Pecans are a type of tree nut that grows in the Southern parts of the United States and in Mexico. Pecans first came on the food scene in Native American history around the year 1500, its name originating from the Algonquins. The word "pecan" actually means "a nut that requires a stone to crack". Of the over 1500 varieties of pecans many are now called "paper shell" pecans and were grafted to make them easier to get into--some can even be cracked in the hand!
In addition to supplying plenty of heart-healthy fats, pecans also offer several vitamins and minerals that can protect against nutritional deficiencies and optimize overall health.
A one-ounce serving of pecans (about 19 halves) contains about:
- 195 calories
- 4 grams carbohydrates
- 2.5 grams protein
- 20 grams fat
- 2.7 grams fiber
- 1.3 milligrams manganese (64 percent DV)
- 0.3 milligrams copper (17 percent DV)
- 0.2 milligram thiamine (12 percent DV)
- 34.2 milligrams magnesium (9 percent DV)
- 1.3 milligrams zinc (9 percent DV)
- 78.2 milligrams phosphorus (8 percent DV)
- 0.7 milligrams iron (4 percent DV)
- 0.1 milligrams vitamin B6 (3 percent DV)
- 116 milligrams potassium (3 percent DV)
Pecans also contain a small amount of riboflavin, calcium, niacin, pantothenic acid and selenium. Pecans are a holiday staple often featured in sweet treats like pecan pie and cookies. However, apart from their delicious flavor these tasty nuts bring so much more to the table in terms of nutrition. Pecans are high in healthy fats, protein and fiber, but pecans are also brimming with key nutrients like manganese, copper and thiamine. Pecans have been tied to a number of impressive health benefits, from improved heart health to better brain function.
Eating 3/4 cup of pecans a day may lower "bad" LDL cholesterol. Nuts contain monounsaturated fat, which may help prevent heart disease. Pecans are rich in antioxidants which protect against cell damage and may help fight Alzheimer's, Parkinson's and heart disease.
Try these tips when planning your meal!
-Sprinkle pecans on your favorite salad, cereal or yogurt to add a delicious crunch.
-Use pecan meal as a coating for fish, chicken or pork.
-Instead of chocolate chips, use pecans in your muffin and baked bread recipes, waffle and pancake mix, etc.
-Mix pecans with "light" popcorn for a healthy and enjoyable snack.
-Toast pecans for a refreshing snack. For a twist, sprinkle with red pepper for a "Cajun spice" version.
-In place of meat (such as chicken or pork) in casserole dishes, use pecans.
-Nuts offer many of the same nutrients as meat, but are a great alternative for those choosing a plant-based diet.
Pecan are high in fat, but they are full of healthy fats that can actually be beneficial for providing long-lasting energy and promoting weight loss.

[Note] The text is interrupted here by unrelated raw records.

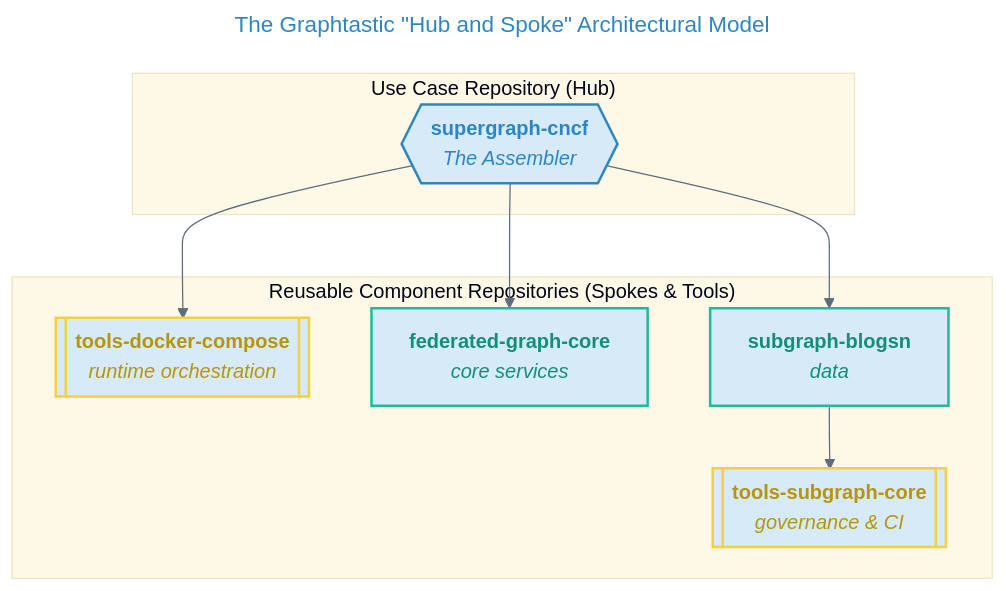
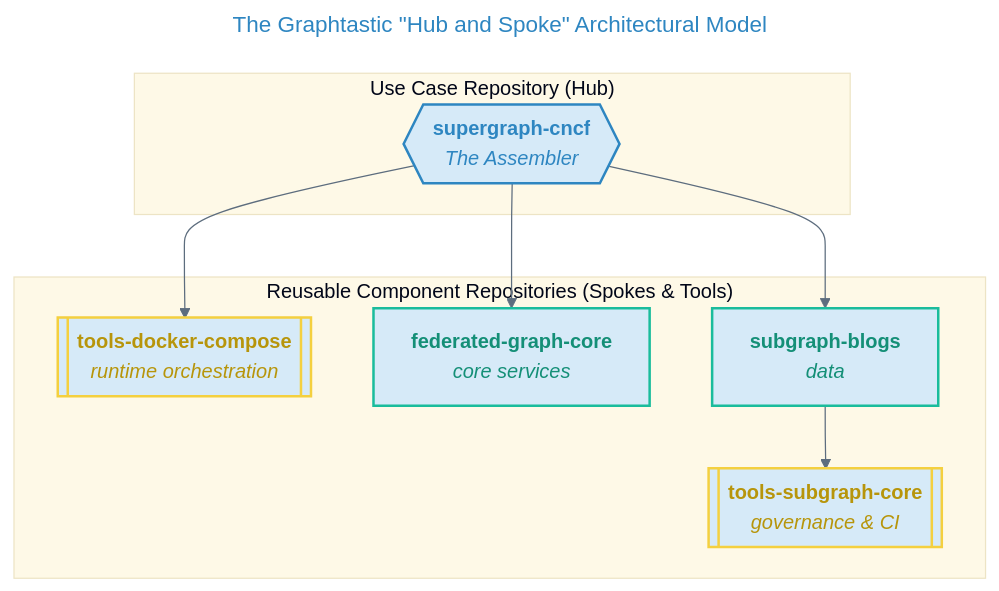
One commit to graphtastic/platform changed the second of 9 diagrams in docs/design/tome--graphtastic-platform-docker-compose.md. Above: the diagram before and after it, drawn with Mermaid.

Commit message:
docs: (platform-tome) nit in diagram

````diff
--- a/docs/design/tome--graphtastic-platform-docker-compose.md
+++ b/docs/design/tome--graphtastic-platform-docker-compose.md
@@ -266,51 +266,51 @@
 ```mermaid
 ---
 title: The Graphtastic "Hub and Spoke" Architectural Model
 ---
 %%{
   init: {
     "theme": "base",
     "themeVariables": {
       "primaryColor": "#D6EAF8",
       "primaryTextColor": "#2E86C1",
       "primaryBorderColor": "#2E86C1",
       "lineColor": "#5D6D7E",
       "secondaryColor": "#E8F8F5",
       "tertiaryColor": "#FEF9E7"
     }
   }
 }%%
 flowchart TD
     %% Accessible description:
     %% This diagram illustrates the "Hub and Spoke" model. A "Use Case Repository" (Hub)
     %% acts as an assembler, defining dependencies on various reusable components (Spokes).
     %% Spokes include core services, data subgraphs, and orchestration tools.
 
     %% Define styles using theme-aware classes.
     %% We will apply these using the nodeId:::className syntax.
     classDef hub stroke-width:2px;
     classDef spoke fill:#secondaryColor,stroke:#1ABC9C,stroke-width:2px,color:#148F77;
     classDef tool fill:#tertiaryColor,stroke:#F4D03F,stroke-width:2px,color:#B7950B;
 
     subgraph "Use Case Repository (Hub)"
         %% Use a Hexagon shape for the assembler/build process.
         Hub{{<b>supergraph-cncf</b><br/><i>The Assembler</i>}}:::hub
     end
 
     subgraph "Reusable Component Repositories (Spokes & Tools)"
         %% Insert <br/> tags to prevent text clipping on long labels.
         ToolsD[[<b>tools-docker-compose</b><br/><i>runtime orchestration</i>]]:::tool
         ToolsS[[<b>tools-subgraph-core</b><br/><i>governance & CI</i>]]:::tool
         Core[<b>federated-graph-core</b><br/><i>core services</i>]:::spoke
-        Blogs[<b>subgraph-blogsn</b><br/><i>data</i>]:::spoke
+        Blogs[<b>subgraph-blogs</b><br/><i>data</i>]:::spoke
     end
 
     %% Create a cleaner visual flow by removing repetitive link labels.
     %% The "Manifest lists dependency on" relationship is clear from the visual grouping.
     Hub --> ToolsD
     Hub --> Core
     Hub --> Blogs
 
     %% The "Dev dependency on" relationship is still clear due to the flow.
     Blogs --> ToolsS
 ```
````
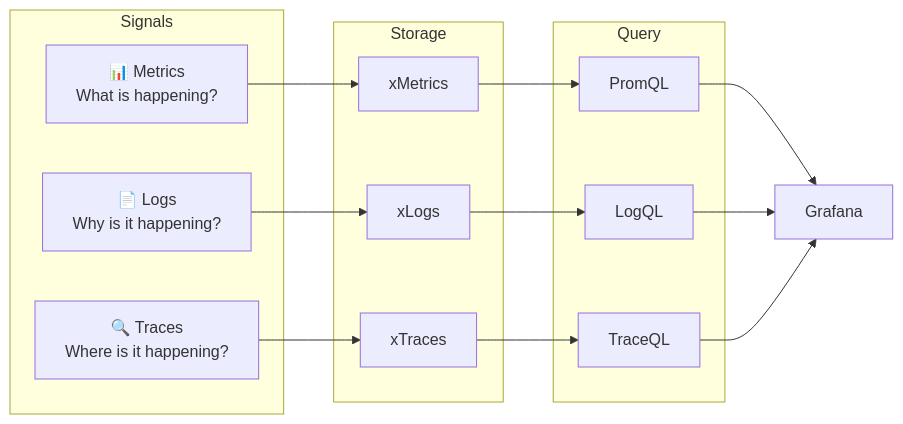
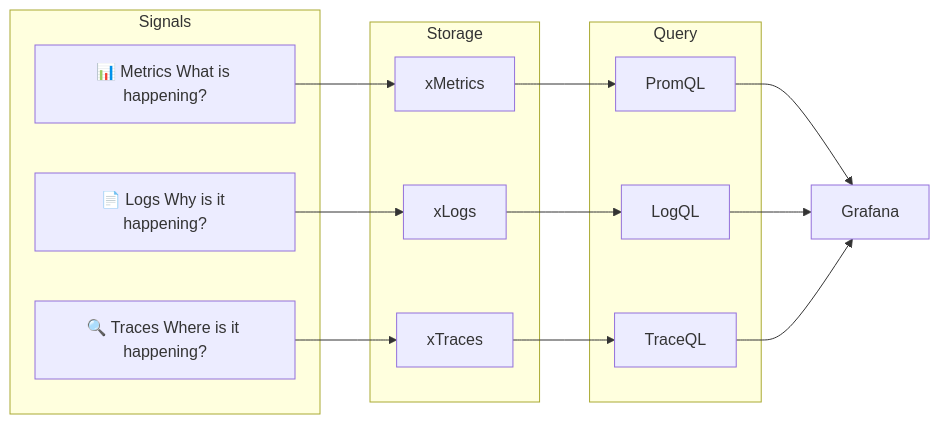
Before and after one commit to xscaler/training: the first of 3 diagrams in docs/session-1/observability-fundamentals.md, drawn with Mermaid. The commit also changed other lines of this file and 38 other files, not shown here.

First line of the commit message:
Remove internal content, fix Mermaid diagrams, and rewrite labs as customer-facing exercises

````diff
--- a/docs/session-1/observability-fundamentals.md
+++ b/docs/session-1/observability-fundamentals.md
@@ -16,22 +16,22 @@
 ```mermaid
 graph LR
     subgraph Signals
-        M["📊 Metrics\nWhat is happening?"]
-        L["📄 Logs\nWhy is it happening?"]
-        T["🔍 Traces\nWhere is it happening?"]
+        M["📊 Metrics What is happening?"]
+        L["📄 Logs Why is it happening?"]
+        T["🔍 Traces Where is it happening?"]
     end
     subgraph Storage
         MI[xMetrics]
         LO[xLogs]
         TE[xTraces]
     end
     subgraph Query
         PQL[PromQL]
         LQL[LogQL]
         TQL[TraceQL]
     end
     M --> MI --> PQL
     L --> LO --> LQL
     T --> TE --> TQL
     PQL & LQL & TQL --> GR[Grafana]
 ```
````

The heart-healthy fats in pecans can help slow the emptying of the stomach to keep you feeling fuller for longer. Most of the carbs in pecans are made up of fiber, which moves through the intestinal tract undigested and reduces hunger and appetite.
According to a review found in American Journal of Clinical Nutrition, some studies have found that eating nuts as part of a healthy diet could be linked to a lower body weight. Another 2018 study out of France also reported that a higher intake of nuts was tied to reduced weight gain and a decreased risk of becoming overweight or obese over a five-year period.
Pecans are loaded with antioxidants, which may play a central role in overall health and could aid in the prevention of chronic conditions like cancer, heart disease and diabetes.
Studies show pecan consumption may reduce several markers used to measure the risk of heart disease and blood pressure levels.
Filling up on antioxidants can be an effective strategy to help reduce inflammation and fight free radical damage. The copper found in pecans can also help decrease inflammation, especially for pain and stiffness caused by arthritis. This is why pecans and other anti-inflammatory foods can make a great addition to an arthritis diet treatment plan
In conjunction with other nutrients, manganese, copper and zinc (all found in pecans) have been used to help treat symptoms of osteoporosis which is a condition characterized by weak brittle bones.
A daily serving (about 1 oz. or 19 halves) of pecans may help:
Maintain high energy and lose weight
Prevent oxidative stress
Contribute to a healthy heart
Possibly prevent osteoporosis-related bone loss in women
Improve and maintain peak brain function
Possibly reduce symptoms of PMS
In treatment of diabetes